In March, OnYou made it to the semi-finals of Cupid’s Cup – a business competition co-sponsored by Under Armour and the University of Maryland. It was held at Under Armour’s headquarters in Baltimore, MD and involved a direct pitch to their CEO, Kevin Plank.
Just a few weeks earlier, Plank had urged his company to pay over half a billion dollars for two fitness apps, Endomondo and MyFitnessPal. The value of fitness apps now and in the future was made clear by the purchase price –but mobile apps are only as good as the device they run on. Similarly, these apps are only as accessible as the phones themselves.
I love seeing the expression on people’s faces when I show them OnYou. They’ve never seen a magnetic smartphone case. When I clip it to the outside of my pocket it’s not uncommon for someone to do a double take – expecting the phone to fall to the ground. But OnYou’s value proposition goes beyond novelty.

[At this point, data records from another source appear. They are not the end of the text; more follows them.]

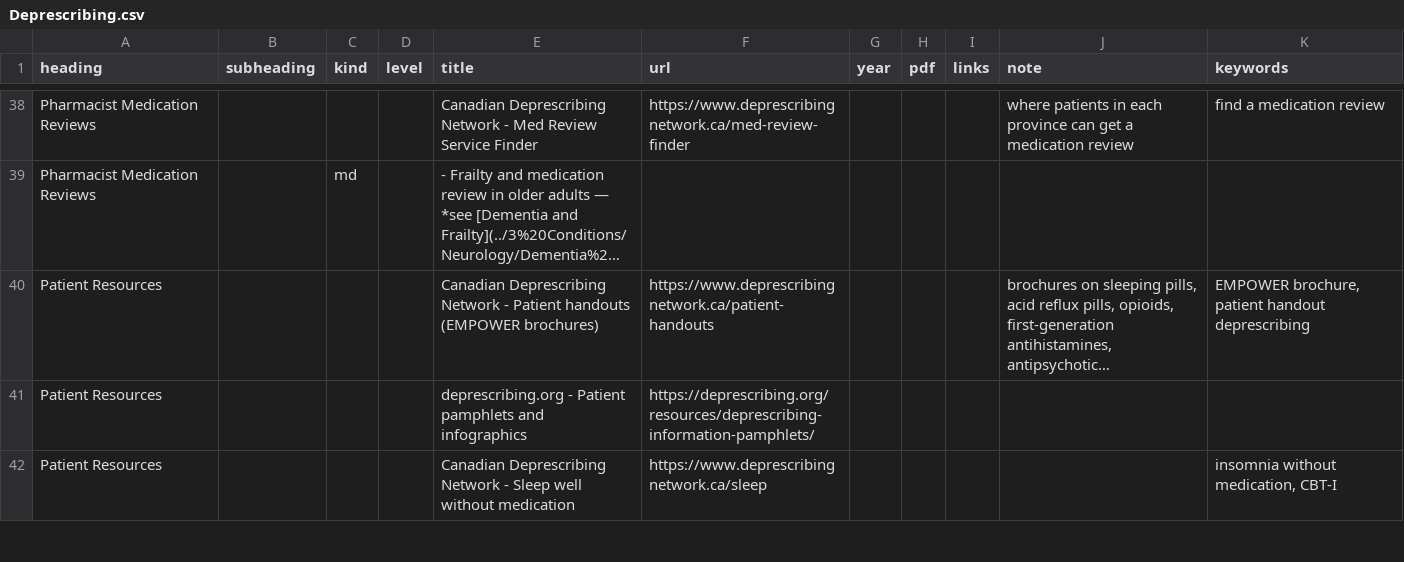
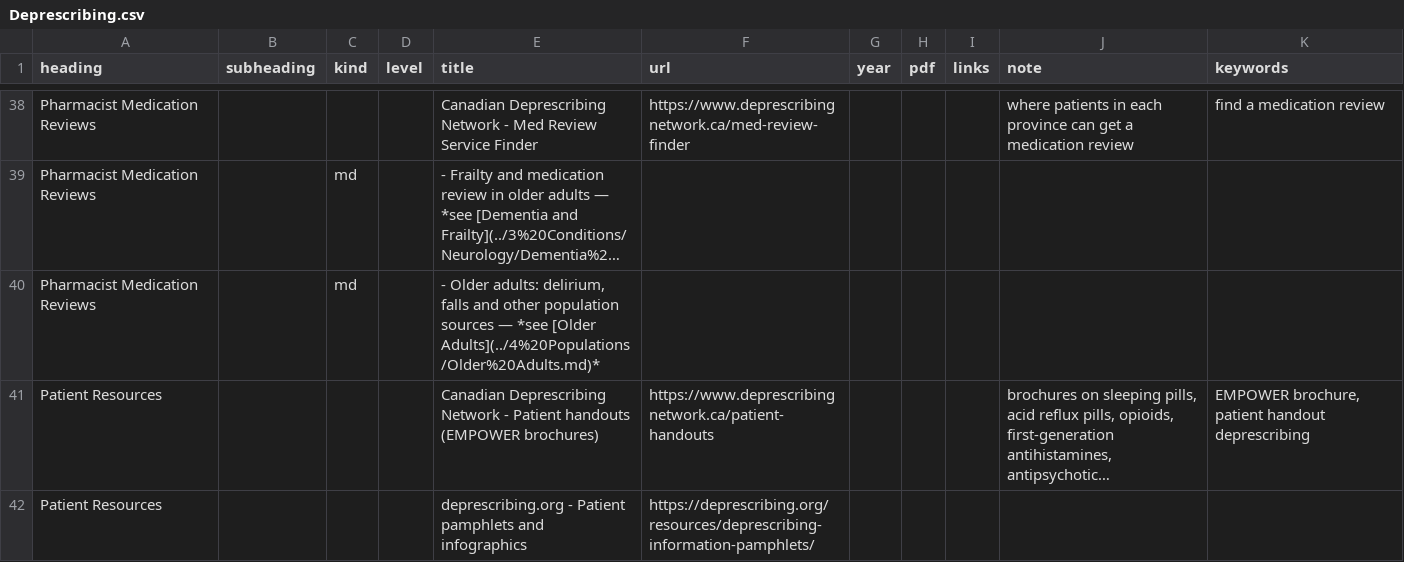
Before and after one commit to joegrafe/np-practice-resource, a CSV file: docs/5 Prescribing/Deprescribing.csv, drawn as a sheet; only a part is shown, gaps mark what is left out; the shorter side is filled out with more unchanged rows; long unchanged cells end in …; the diff names each change by its address in the sheet, - before the commit and + after, or states it on an @@ line.

```diff
--- a/docs/5 Prescribing/Deprescribing.csv
+++ b/docs/5 Prescribing/Deprescribing.csv
+row 40: Pharmacist Medication Reviews |  | md |  | - Older adults: delirium, falls and other population sources — *see [Older Adults](../4%20Populations/Older%20Adults.md)*
```
Also changed, not shown: docs/3 Conditions/Neurology/Dementia and Frailty.csv, docs/5 Prescribing/Drug References.csv, 8 other files.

As great as fitness apps are today – and they’re only going to get better - imagine how much more valuable they are when athletes can access their phones while they’re running, cycling, or at the gym. That’s what OnYou does: make smartphones more accessible for more activities. We free the apps, and in the process, enable people to use their phones in ways they never could before.